A new peer-reviewed scientific paper, published today in Reviews on Environmental Health, adds to the growing evidence of harm from fracking, especially to women and young children. But men also should be worried too.
The review – which is based on a comprehensive literature search – makes uncomfortable reading and examines the health impacts of the 750 or so chemicals used in fracking.
It concludes that fracking operations use and/or create chemicals linked to birth defects, infertility, miscarriage, impaired fetal growth, low birth weight, preterm birth and premature or delayed sexual development, amongst other health problems.
Although some of the chemicals remain a secret, we know that fracking uses a mixture of Volatile Organic Compounds such as benzene, toluene, ethyl benzene, xylene and formaldehyde, as well as heavy metals such as arsenic, cadmium and lead. All these contribute to air and water quality and pose a threat to human developmental and reproductive health.
What is becoming clear is that although the science is taking time to catch up to the fracking boom, nearly every month more evidence is emerging of serious health impacts of fracking.
“Research from laboratory and human studies demonstrates that exposure to many chemicals associated with unconventional oil and natural gas drilling can reduce fertility in adults and cause short term and long term negative health effects in babies and children,” argues Dr. Susan Nagel, an Associate Professor of Obstetrics, Gynecology and Women’s Health at the University of Missouri School of Medicine and the senior author of the review.
The review released today found serious health risks from fracking including:
• Endocrine disruption: Over 130 chemicals used in fracking are known or suspected to be endocrine-disrupting chemicals. Known as EDCs these have been linked to altered reproductive function, increased incidence of breast cancer, abnormal growth and developmental delays in children, and changes in immune function, among other health problems.
• Reduced semen quality: A common mixture of fracking chemicals is benzene, toluene and xylene. These are known as the BTX chemicals and can lead to impaired sperm quantity and quality.

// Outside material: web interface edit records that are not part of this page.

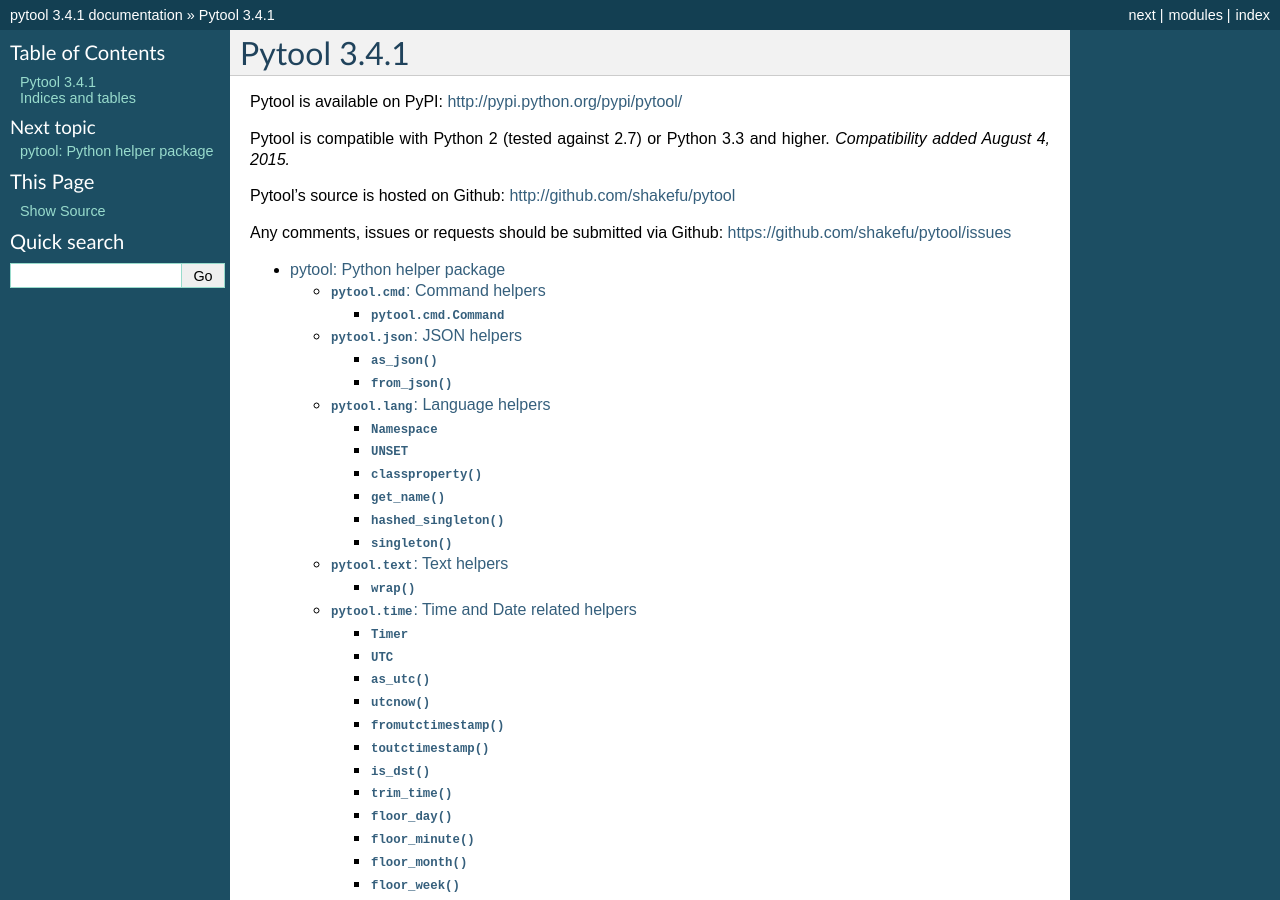
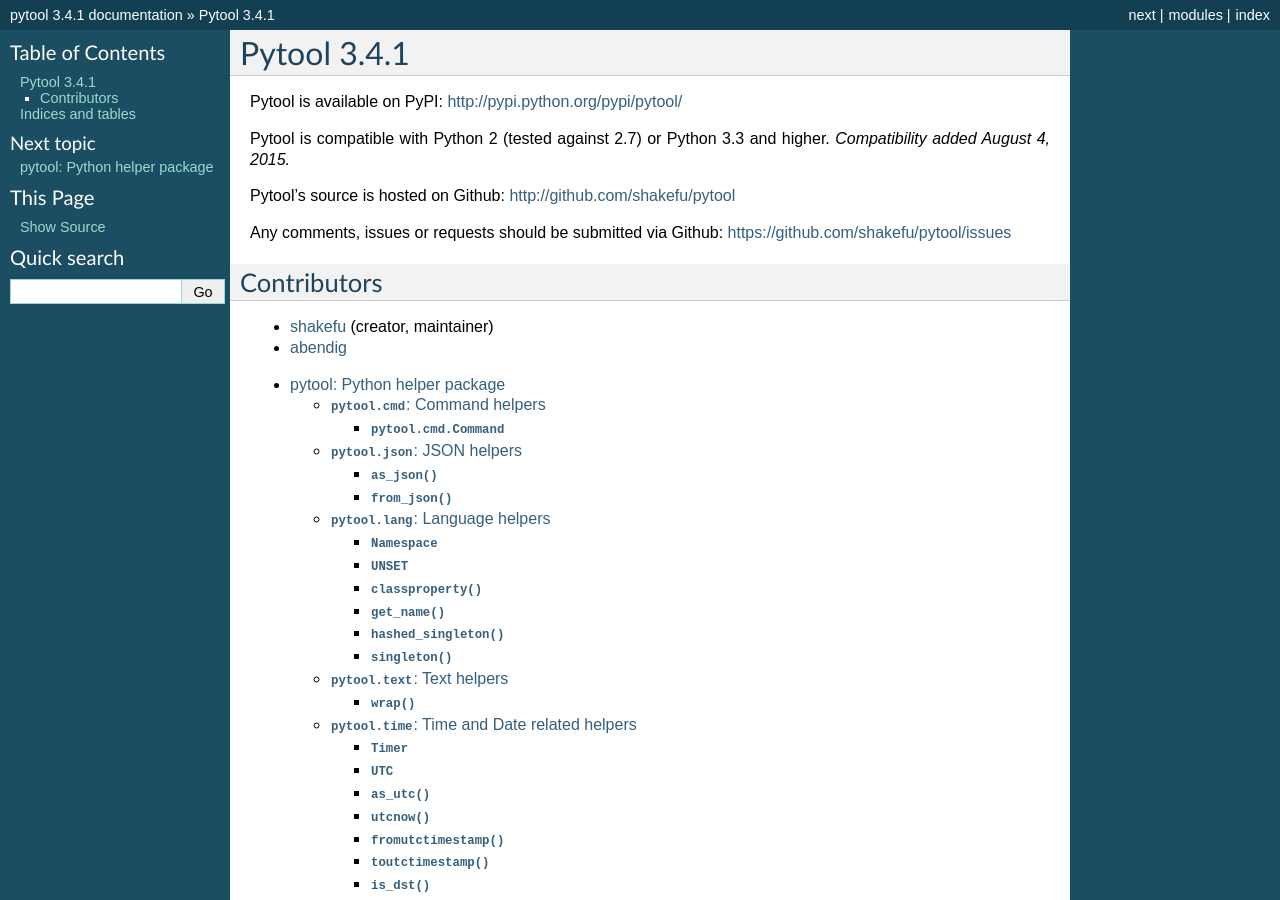
Before and after one commit to shakefu/pytool, a Sphinx documentation site: the page built from docs/index.rst, in a window 1280 px wide and 900 px high. Built offline with Sphinx 7.4.7, drawn with Linux system fonts in a browser that asks for light colours.

Commit message:
More docs.

```diff
--- a/docs/index.rst
+++ b/docs/index.rst
@@ -10,6 +10,13 @@
 
 Any comments, issues or requests should be submitted via Github:
 `<https://github.com/shakefu/pytool/issues>`_
+
+Contributors
+------------
+
+* `shakefu <https://github.com/shakefu>`_ (creator, maintainer)
+* `abendig <https://github.com/abendig>`_
+
 
 .. toctree::
    :maxdepth: 5
```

• Effects on menstruation and fecundity: Fracking chemicals have been associated with adverse effects on the menstrual cycle and overall fecundity in women, such as abnormal menstrual cycle length.
• Miscarriage and stillbirth: Acute exposure to heavy metals is associated with increased risks for of miscarriage and/or stillbirths. Recent reports have found an unusually high rate of miscarriages and stillbirths from areas near fracking in Glenwood Springs, Colorado and, anecdotally in Vernal, Utah.
• Preterm birth and low birth weight: Some fracking chemicals, especially particulate matter from air pollution, are associated with increased risks of low birth weight and preterm birth.
Ellen Webb of the Centre for Environmental Health, and one of the authors of the study, said: “There is an urgent need to evaluate the adverse potential health outcomes for these communities on the front lines of the growing fracking industry.”
The need grows more urgent by the day.